CHICAGO, Illinois (CNN) -- A man suspected of murdering a doctor in Chicago, Illinois, is trying to skirt the U.S. justice system by fleeing to the French island territory of St. Martin, according to prosecutors.
Dr. David Cornbleet, a dermatologist, was murdered in his Chicago office in October, 2006.
"He's doing everything possible to protect himself," said Bernie Murray, chief of criminal prosecution for the Cook County State's Attorney's Office in Illinois. "At the end of the day, he's making a mockery of both French law and United States law."
After fleeing to St. Martin, Hans Peterson, 29, turned himself in to French authorities and allegedly confessed to murdering Dr. David Cornbleet in October, 2006. Jon Cornbleet, Dr. Cornbleet's son, said he has seen a four-page confession in which Peterson admits to attacking and killing David Cornbleet in his Chicago office.
Despite the alleged confession, Peterson is beyond the reach of U.S. law enforcement. As a French national on French soil, he cannot be sent to the United States for trial, according to a 2002 extradition treaty between the two countries. The United States, by contrast, is allowed to extradite U.S. citizens to France, under the treaty.
U.S. Sens. Barack Obama and Dick Durbin, both of Illinois, sent letters to Secretary of State Condoleezza Rice asking for help extraditing Peterson. In response to the senators, the State Department wrote it "will continue to make every effort with the government of France to see that justice is served in this case."
Sens. Durbin and Obama also wrote the French government requesting extradition.
French Foreign Ministry spokesperson, Francois Rivasseau, responded "the French government will not be able to extradite Mr. Peterson."
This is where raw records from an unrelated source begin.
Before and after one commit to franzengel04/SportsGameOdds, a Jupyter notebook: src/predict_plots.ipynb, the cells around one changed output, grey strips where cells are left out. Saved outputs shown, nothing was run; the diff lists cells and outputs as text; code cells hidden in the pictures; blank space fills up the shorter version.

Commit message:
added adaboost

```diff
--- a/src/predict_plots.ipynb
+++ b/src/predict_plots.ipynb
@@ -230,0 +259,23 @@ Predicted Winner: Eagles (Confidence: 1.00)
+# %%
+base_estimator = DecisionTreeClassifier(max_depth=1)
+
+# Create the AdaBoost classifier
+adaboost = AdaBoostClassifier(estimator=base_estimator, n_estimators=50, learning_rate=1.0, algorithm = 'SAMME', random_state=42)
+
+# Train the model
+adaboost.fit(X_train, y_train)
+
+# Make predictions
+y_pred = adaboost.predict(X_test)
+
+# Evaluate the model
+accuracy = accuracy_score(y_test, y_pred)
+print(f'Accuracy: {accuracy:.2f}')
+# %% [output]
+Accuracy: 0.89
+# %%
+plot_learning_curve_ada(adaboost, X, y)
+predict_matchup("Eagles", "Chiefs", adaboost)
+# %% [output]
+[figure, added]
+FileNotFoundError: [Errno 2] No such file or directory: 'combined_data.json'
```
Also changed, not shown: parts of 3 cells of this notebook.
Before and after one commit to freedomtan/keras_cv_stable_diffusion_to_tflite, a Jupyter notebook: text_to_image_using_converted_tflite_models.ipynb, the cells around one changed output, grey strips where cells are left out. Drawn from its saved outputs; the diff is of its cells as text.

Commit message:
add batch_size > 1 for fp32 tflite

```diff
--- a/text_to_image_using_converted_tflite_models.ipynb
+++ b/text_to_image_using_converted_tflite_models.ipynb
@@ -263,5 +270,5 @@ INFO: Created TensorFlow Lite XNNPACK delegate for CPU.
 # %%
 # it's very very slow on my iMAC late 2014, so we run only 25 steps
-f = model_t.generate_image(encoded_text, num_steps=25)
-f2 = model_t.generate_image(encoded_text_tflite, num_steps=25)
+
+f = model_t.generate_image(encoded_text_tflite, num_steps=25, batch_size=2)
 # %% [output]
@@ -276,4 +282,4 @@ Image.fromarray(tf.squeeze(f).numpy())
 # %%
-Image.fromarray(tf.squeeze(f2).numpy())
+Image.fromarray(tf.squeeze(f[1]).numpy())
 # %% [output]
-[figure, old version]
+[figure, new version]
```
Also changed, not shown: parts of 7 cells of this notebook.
"French laws provide in that case for trial on French territory by French justice," he said in a statement.
Murray of the Cook County State's Attorney's Office said he favors extradition over a French trial because he believes French laws are more lenient. He said a life sentence there is only 22 years. In Illinois, Murray said, murder is punishable by a minimum of 20 years in prison and possibly much more.
"It goes up to 60 or 80 or 100 years, possibly life, possibly the death sentence, depending on the facts surrounding the crime," Murray said.
Hoping to persuade the French to extradite Peterson, Murray and the Cornbleet family said they would not seek the death penalty in the case. There is currently a moratorium on the death penalty in Illinois.
According to the victim's son, Jon Cornbleet, Peterson first met Dr. Cornbleet in 2002 when he was living in Chicago and went to see him for an acne problem. His father prescribed a popular acne medication, which, according to Jon Cornbleet, Peterson said made him impotent. It is believed this is the only time the two met before the night of the murder.
Peterson's father, Dr. Thomas Peterson, said his son was an "okay kid who had a little depression." He said his son took just two pills, but that the acne medication made him psychotic.
Dr. Cornbleet's daughter, Jocelyn, found his body in his office. "I could see on the second closed door that there was blood across it," she told CNN. "I knew that somebody had killed him." Jon Cornbleet said his father was stabbed more than 20 times.
For months, the case went unsolved, even though authorities said there was DNA evidence at the scene. Then, over the summer, investigators got a tip from a U.S. Marine on leave from Iraq.
The Marine said a friend told him, "I think my former roommate killed someone." The Marine reached out to the Cornbleets through a posting they had made on myspace.com and also contacted Chicago police.
He told the Cornbleet family Peterson was living in New York around the time of the murder. The family believes Peterson drove from New York to Chicago, killed Dr. Cornbleet, and then drove back to New York, reportedly telling friends he had "completed his mission."
The Cornbleet family said video surveillance from Dr. Cornbleet's office building shows Peterson entering and leaving the premises on the night of the crime. Using the Marine's tip, DNA evidence and the surveillance video Chicago police got a warrant to arrest Peterson.
But before they could track him down, Peterson fled to St. Martin. So far, Peterson has yet to be charged with a crime. He is being held in jail on the French Island of Guadeloupe. The French government did not return CNN's phone calls for this story.
Jocelyn and Jon Cornbleet said they will continue to fight for his extradition.
"We're gonna go until there's absolutely nothing more we can do," Jocelyn Cornbleet said. "'Til we get justice." E-mail to a friend